The navigation response teams responded to requests from the U.S. Coast Guard and U.S. Army Corps of Engineers to conduct side scan sonar and multibeam echo sounder surveys to locate hazards to navigation, so waterways in the Gulf states could be reopened to commerical and emergency traffic.

The navigation response teams surveyed priority areas in the Mississippi River, Port of Pascagoula, Port of Biloxi, Port of Mobile, Port of New Orleans, Port of Pensacola, Port of Gulfport, Port of Houston, Port of Galveston, Port Arthur, and Port of Lake Charles. Coast Survey planned a dual approach to the response—one from the west of New Orleans moving east toward the city and the other east of New Orleans working towards the Mississippi ports and Mobile, Alabama.

“When we started surveying the river there was an eerie calm. What was left of vegetation looked like fields of trees turned into giant match sticks. There was essentially no vessel traffic due to the waterways closure. The waters had receded, but the evidence of the storm that passed littered the riverbanks with vessels and barges of all descriptions strewn high and dry up on the banks that normally never see water.” – Edmund Wernicke, navigation response team member

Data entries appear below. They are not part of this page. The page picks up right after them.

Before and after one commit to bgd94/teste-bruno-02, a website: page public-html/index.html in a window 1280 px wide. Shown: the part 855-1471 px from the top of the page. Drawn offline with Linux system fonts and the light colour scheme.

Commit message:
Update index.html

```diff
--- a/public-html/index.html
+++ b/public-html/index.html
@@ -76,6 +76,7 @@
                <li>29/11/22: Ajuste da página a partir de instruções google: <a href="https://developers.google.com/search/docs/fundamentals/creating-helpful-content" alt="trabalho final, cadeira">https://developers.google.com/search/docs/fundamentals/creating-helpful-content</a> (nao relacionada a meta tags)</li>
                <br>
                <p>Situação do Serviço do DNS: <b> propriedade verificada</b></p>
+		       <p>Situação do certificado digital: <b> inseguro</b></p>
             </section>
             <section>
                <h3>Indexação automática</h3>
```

NOAA ships Thomas Jefferson and Nancy Foster concentrated their efforts on surveying the approaches to the Alabama and Mississippi ports. The hydrographic data services provider, SAIC, had a vessel in the area already under contract to NOAA and was immediately able to begin surveying the lower Mississippi River from the mouth to the New Orleans area.

The Naval Oceanographic Office also provided survey support in the Mississippi and Pearl Rivers.

“We experienced considerable challenges while surveying. We worked to avoid injury to response team members and loss or damage to equipment and vessels. Finding lodging, fuel, food, and supplies, and coordinating, planning, and reporting on the surveys of yesterday and today was very challenging." - Tim Osborn, NOAA’s Central Gulf Coast navigation manager

Click for multibeam sonar images of possible dangers to navigation found by NOAA during the response:

  • This obstruction had least depth of 15.2 meters and was to the right of a water intake for an oil refinery.
  • This obstruction had a least depth of 7.0 meters and was approximately 50 meters from the wharf face of Meraux Refinery Pier.

Reopening the ports

Opening ports and waterways following a major hurricane is always a crucial part of the relief effort. Access to ports means that supply ships are able to deliver desperately needed food, fuel, and medical supplies. Additionally, ports are the gateway to transport resources such as oil and coal within a region and the entire nation. 

Hurricane Katrina had the potential to greatly alter the sea bottom, rendering the depths and obstructions displayed on nautical charts obsolete. Working around the clock, NOAA’s navigation response teams, ships, and contractors surveyed waterways for underwater hazards to vessels. 

The U.S. Coast Guard used NOAA survey results to make decisions to re-open ports. While in some cases it took months and years to resume port and shipping operations, after two weeks of intense efforts, the Port of New Orleans received its first post-storm ship. 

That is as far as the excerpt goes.